SpaceX's Falcon 9 rocket was launched from Cape Canaveral Air Force Station, blasting off early Tuesday morning. The rocket carried with it AsiaSat8, a new commercial satellite expected to dramatically boost video and broadband services in Asia and the South Pacific.
Thirty-two minutes into the flight, the Falcon 9 rocket relinquished its satellite companion, and now it's floating 22,300 miles above the equator. It's the first of two AsiaSat satellites SpaceX will launch this month, taking the growing communication company's fleet from four to six. The second will be launched later in August.
"These are growth satellites for us," William Wade, AsiaSat president and CEO, told Florida Today. "They are adding additional capacity in existing, growing markets that will help us to provide additional services to our customers and help that market expand."
Soon, SpaceX's growing satellite-launching business will have a launchpad of its own. The private space company announced this week it would build the world's first commercial launchpad. An $85 million investment from SpaceX CEO Elon Musk is expected to bring more than 300 high-tech jobs to Brownsville, a South Texas border town.
SpaceX choose the small Texas town after Governor Rick Perry dipped into the Texas Enterprise Fund to secure Musk's company $15.3 million in incentives.
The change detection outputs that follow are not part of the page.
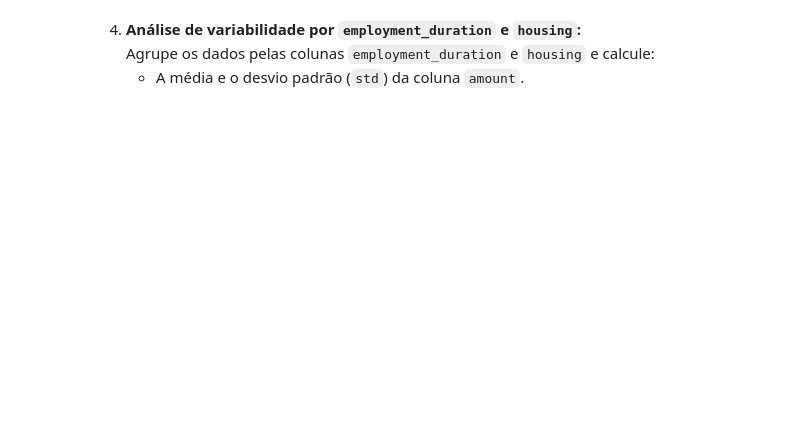
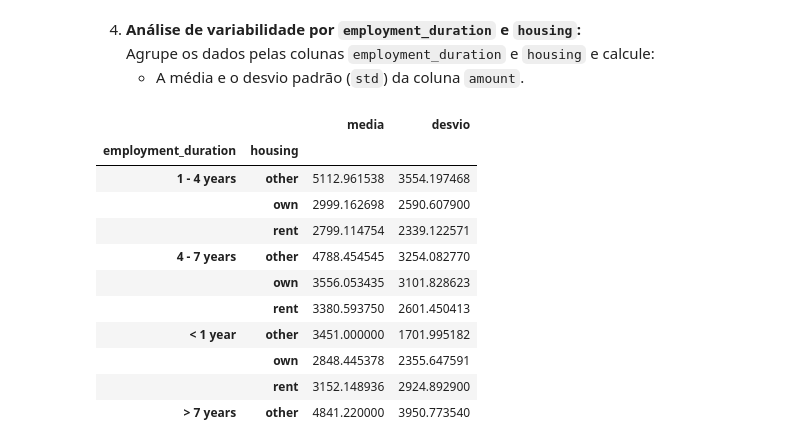
Before and after one commit to gotinho/Residencia-IA-SENAI-Disciplina-1-Linguagens-de-Programacao, a Jupyter notebook: atividade3/Atividade_3_Pandas.ipynb, the cells around one changed output. Drawn from its saved outputs; the diff is of its cells as text; code cells hidden in the pictures; blank space fills up the shorter version.

```diff
--- a/atividade3/Atividade_3_Pandas.ipynb
+++ b/atividade3/Atividade_3_Pandas.ipynb
@@ -119,3 +119,22 @@ df.head()
 4. **Análise de variabilidade por `employment_duration` e `housing`:**
    Agrupe os dados pelas colunas `employment_duration` e `housing` e calcule:
    - A média e o desvio padrão (`std`) da coluna `amount`.
+# %%
+d4 = df.groupby(['employment_duration','housing']).agg(
+    media=('amount', 'mean'),
+    desvio=('amount', 'std')
+)
+d4.head(10)
+# %% [output]
+|  |  | media | desvio |
+| employment_duration | housing |  |  |
+| 1 - 4 years | other | 5112.961538 | 3554.197468 |
+|  | own | 2999.162698 | 2590.607900 |
+|  | rent | 2799.114754 | 2339.122571 |
+| 4 - 7 years | other | 4788.454545 | 3254.082770 |
+|  | own | 3556.053435 | 3101.828623 |
+|  | rent | 3380.593750 | 2601.450413 |
+| < 1 year | other | 3451.000000 | 1701.995182 |
+|  | own | 2848.445378 | 2355.647591 |
+|  | rent | 3152.148936 | 2924.892900 |
+| > 7 years | other | 4841.220000 | 3950.773540 |
```
Also changed, not shown: parts of 4 cells of this notebook, 2 other files.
"Texas has been on the forefront of our nation's space exploration efforts for decades, so it is fitting that SpaceX has chosen our state as they expand the frontiers of commercial space flight," Perry said in a statement earlier this week.